I'm a fan of film noir, and some time ago, I treated myself to a box set of vintage films in that vein. But I have only got round to watching them now, and I decided to kick off my viewing with Impact, from 1949, a little-known movie with a screneplay co-written by Jay Dratler, who had previously worked on the script for that much more celebrated film, the excellent Laura.
Brian Donlevy plays Walter Williams, who is introduced to us as a dynamic young businessman,able to twist a board of grumpy directors around his little finger. But when he goes home to his wife Irene (Helen Williams) a different side to his character appears. He is a "softy", quite besotted with her. This being a film noir, however, you can bet that Irene, for all her protestations, is not equally crazy about him.

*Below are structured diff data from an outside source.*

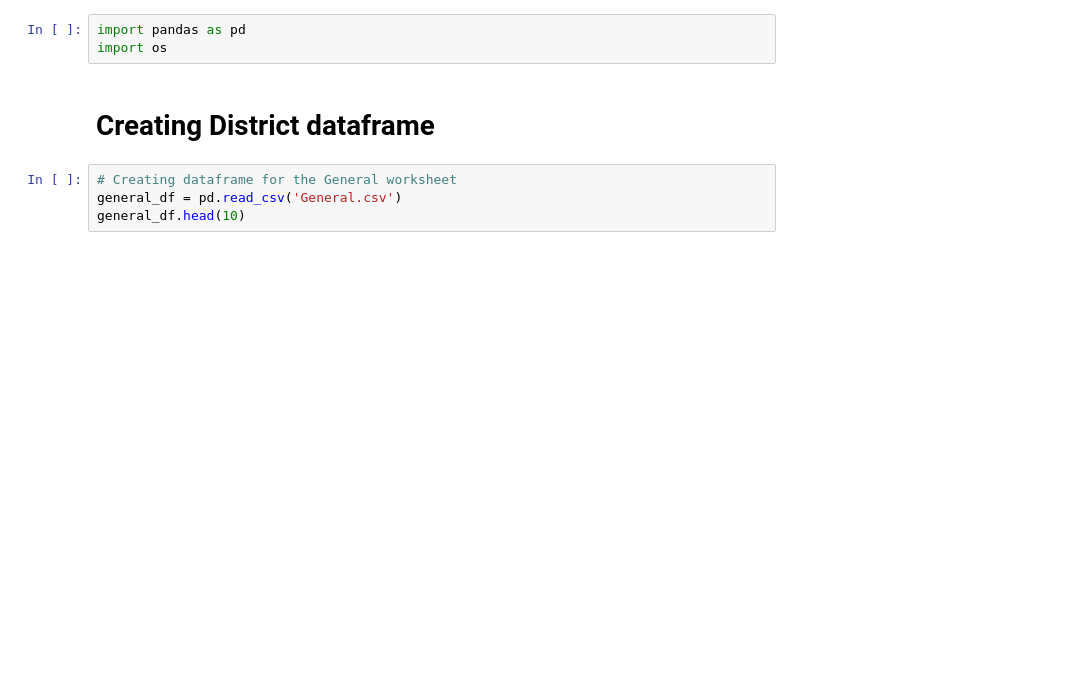
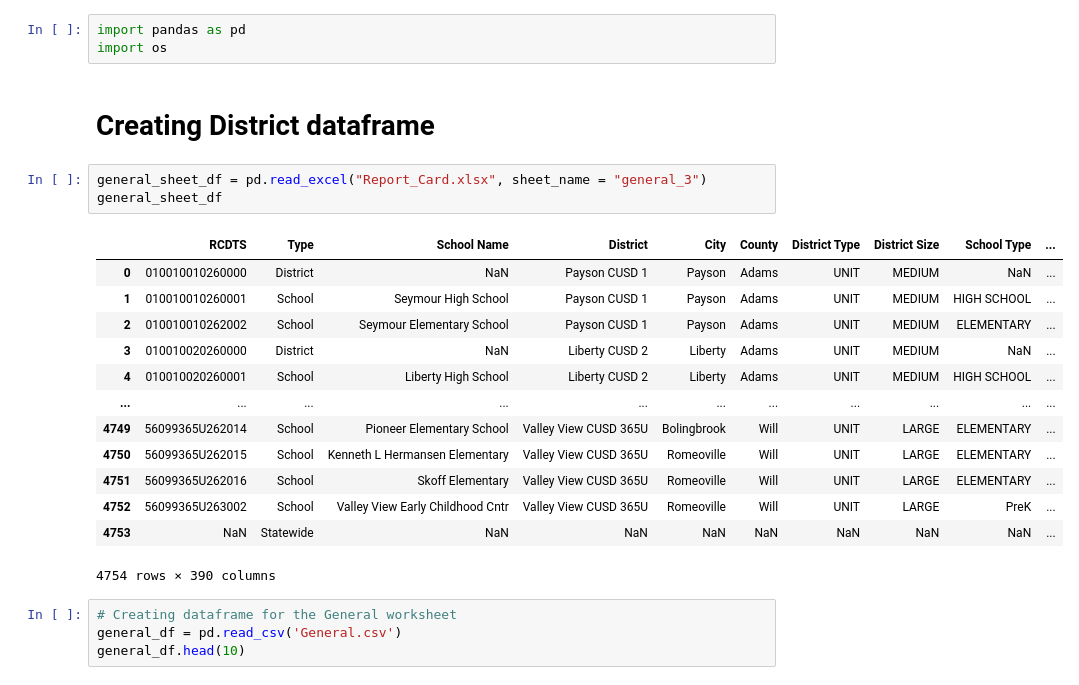
Before and after one commit to morrissey466/Illinois_School_Analysis, a Jupyter notebook: Resources/clean_data.ipynb, the cells around one changed output. Drawn from its saved outputs; the diff is of its cells as text; blank space fills up the shorter version.

```diff
--- a/Resources/clean_data.ipynb
+++ b/Resources/clean_data.ipynb
@@ -3,6 +3,23 @@ import pandas as pd
 import os
 # %% [markdown]
 # Creating District dataframe
+# %%
+general_sheet_df = pd.read_excel("Report_Card.xlsx", sheet_name = "general_3")
+general_sheet_df
+# %% [output]
+|  | RCDTS | Type | School Name | District | City | County | District Type | District Size | School Type | ... |
+| 0 | 010010010260000 | District | NaN | Payson CUSD 1 | Payson | Adams | UNIT | MEDIUM | NaN | ... |
+| 1 | 010010010260001 | School | Seymour High School | Payson CUSD 1 | Payson | Adams | UNIT | MEDIUM | HIGH SCHOOL | ... |
+| 2 | 010010010262002 | School | Seymour Elementary School | Payson CUSD 1 | Payson | Adams | UNIT | MEDIUM | ELEMENTARY | ... |
+| 3 | 010010020260000 | District | NaN | Liberty CUSD 2 | Liberty | Adams | UNIT | MEDIUM | NaN | ... |
+| 4 | 010010020260001 | School | Liberty High School | Liberty CUSD 2 | Liberty | Adams | UNIT | MEDIUM | HIGH SCHOOL | ... |
+| ... | ... | ... | ... | ... | ... | ... | ... | ... | ... | ... |
+| 4749 | 56099365U262014 | School | Pioneer Elementary School | Valley View CUSD 365U | Bolingbrook | Will | UNIT | LARGE | ELEMENTARY | ... |
+| 4750 | 56099365U262015 | School | Kenneth L Hermansen Elementary | Valley View CUSD 365U | Romeoville | Will | UNIT | LARGE | ELEMENTARY | ... |
+| 4751 | 56099365U262016 | School | Skoff Elementary | Valley View CUSD 365U | Romeoville | Will | UNIT | LARGE | ELEMENTARY | ... |
+| 4752 | 56099365U263002 | School | Valley View Early Childhood Cntr | Valley View CUSD 365U | Romeoville | Will | UNIT | LARGE | PreK | ... |
+| 4753 | NaN | Statewide | NaN | NaN | NaN | NaN | NaN | NaN | NaN | ... |
+4754 rows × 390 columns
 # %%
 # Creating dataframe for the General worksheet
 general_df = pd.read_csv('General.csv')
```
Also changed, not shown: parts of 18 cells of this notebook, 5 other files.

The early scenes are lacklustre in the extreme, but things liven up once Irene persuades doting Walter to give a lift to a young "cousin" who is, in fact, her lover,.Jim. The plan is for Jim to drive Walter to a lonely spot on the edge of a cliff, kill him, and get away with murder. But Jim is not very bright, and things do not work out as he and Irene intended.
This is a decent piece of entertainment, and Walter finds himself trapped in a situation which just about validates the description of Impact as a film noir. Charles Coburn steals several scenes as a likeable cop. But the script is not as sharp as it could have been, and Walter's blind spot about Irene is rather hard to take. Worth watching, but a long way short of Laura . Then again, most films are.